§ **Working data**
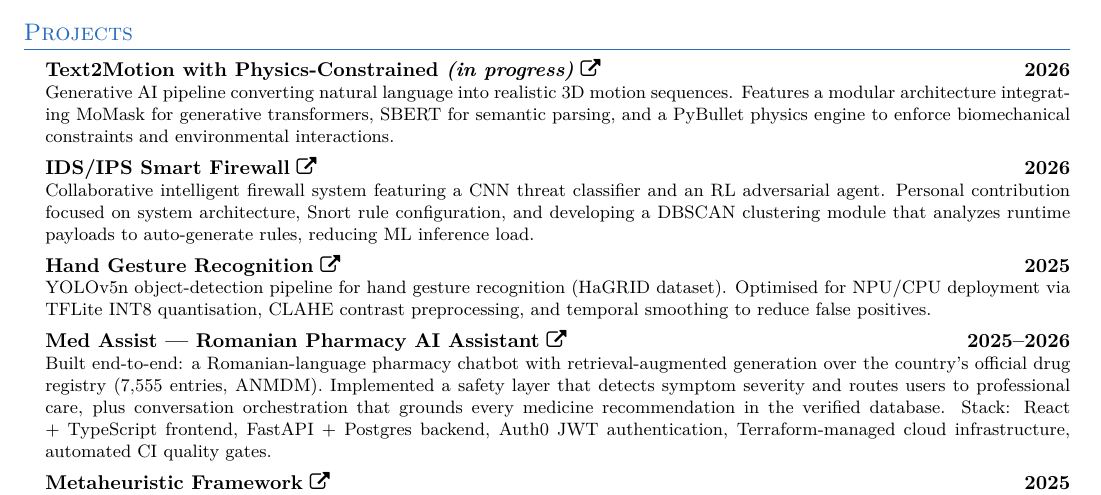
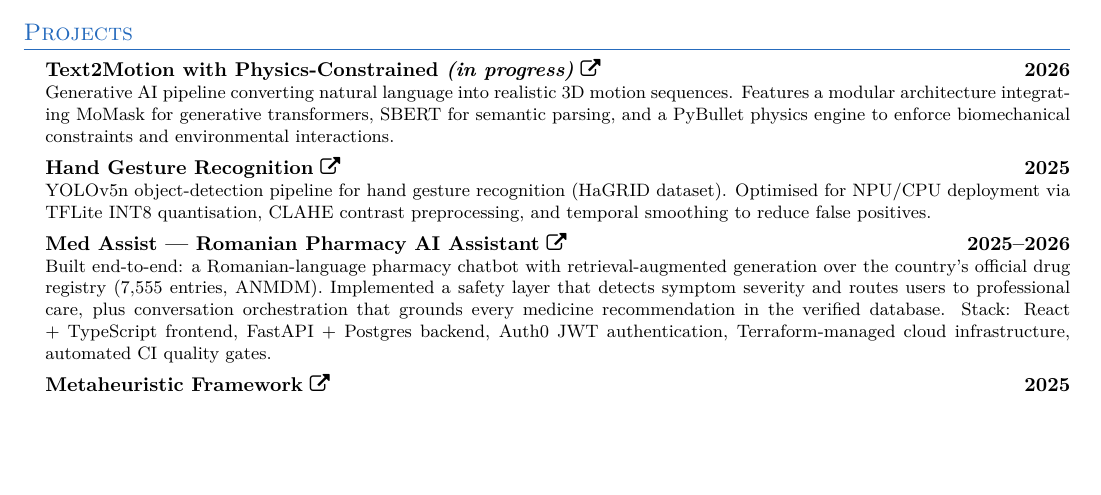
Before and after one commit to CatalinButacu/CV-Builder, a LaTeX CV (resume.tex): part of page 2 of 2, cut so that both start at the same text, the shorter picture padded with empty space. Compiled offline with pdfLaTeX.

Commit message:
cv: comment out IDS/IPS Smart Firewall entry (preserved for future reactivation)

```diff
--- a/resume.tex
+++ b/resume.tex
@@ -274,9 +274,9 @@
     \textbf{Text2Motion with Physics-Constrained \textit{(in progress)}} \href[pdfnewwindow=true]{\projGenai}{\faExternalLink} \hfill \textbf{2026} \\
     \footnotesize{Generative AI pipeline converting natural language into realistic 3D motion sequences. Features a modular architecture integrating MoMask for generative transformers, SBERT for semantic parsing, and a PyBullet physics engine to enforce biomechanical constraints and environmental interactions.}
 
-    \small\item
-    \textbf{IDS/IPS Smart Firewall} \href[pdfnewwindow=true]{\projIcs}{\faExternalLink} \hfill \textbf{2026} \\
-    \footnotesize{Collaborative intelligent firewall system featuring a CNN threat classifier and an RL adversarial agent. Personal contribution focused on system architecture, Snort rule configuration, and developing a DBSCAN clustering module that analyzes runtime payloads to auto-generate rules, reducing ML inference load.}
+    % \small\item
+    % \textbf{IDS/IPS Smart Firewall} \href[pdfnewwindow=true]{\projIcs}{\faExternalLink} \hfill \textbf{2026} \\
+    % \footnotesize{Collaborative intelligent firewall system featuring a CNN threat classifier and an RL adversarial agent. Personal contribution focused on system architecture, Snort rule configuration, and developing a DBSCAN clustering module that analyzes runtime payloads to auto-generate rules, reducing ML inference load.}
 
     \small\item
     \textbf{Hand Gesture Recognition} \href[pdfnewwindow=true]{\projBenexus}{\faExternalLink} \hfill \textbf{2025} \\
```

§ **To do**
The data needs to be reproduced exactly, please, apart from its pictures.

§ **Exercise result**
Before and after one commit to CatalinButacu/CV-Builder, a LaTeX CV (resume.tex): part of page 2 of 2, cut so that both start at the same text, the shorter picture padded with empty space. Compiled offline with pdfLaTeX.

Commit message:
cv: comment out IDS/IPS Smart Firewall entry (preserved for future reactivation)

```diff
--- a/resume.tex
+++ b/resume.tex
@@ -274,9 +274,9 @@
     \textbf{Text2Motion with Physics-Constrained \textit{(in progress)}} \href[pdfnewwindow=true]{\projGenai}{\faExternalLink} \hfill \textbf{2026} \\
     \footnotesize{Generative AI pipeline converting natural language into realistic 3D motion sequences. Features a modular architecture integrating MoMask for generative transformers, SBERT for semantic parsing, and a PyBullet physics engine to enforce biomechanical constraints and environmental interactions.}
 
-    \small\item
-    \textbf{IDS/IPS Smart Firewall} \href[pdfnewwindow=true]{\projIcs}{\faExternalLink} \hfill \textbf{2026} \\
-    \footnotesize{Collaborative intelligent firewall system featuring a CNN threat classifier and an RL adversarial agent. Personal contribution focused on system architecture, Snort rule configuration, and developing a DBSCAN clustering module that analyzes runtime payloads to auto-generate rules, reducing ML inference load.}
+    % \small\item
+    % \textbf{IDS/IPS Smart Firewall} \href[pdfnewwindow=true]{\projIcs}{\faExternalLink} \hfill \textbf{2026} \\
+    % \footnotesize{Collaborative intelligent firewall system featuring a CNN threat classifier and an RL adversarial agent. Personal contribution focused on system architecture, Snort rule configuration, and developing a DBSCAN clustering module that analyzes runtime payloads to auto-generate rules, reducing ML inference load.}
 
     \small\item
     \textbf{Hand Gesture Recognition} \href[pdfnewwindow=true]{\projBenexus}{\faExternalLink} \hfill \textbf{2025} \\
```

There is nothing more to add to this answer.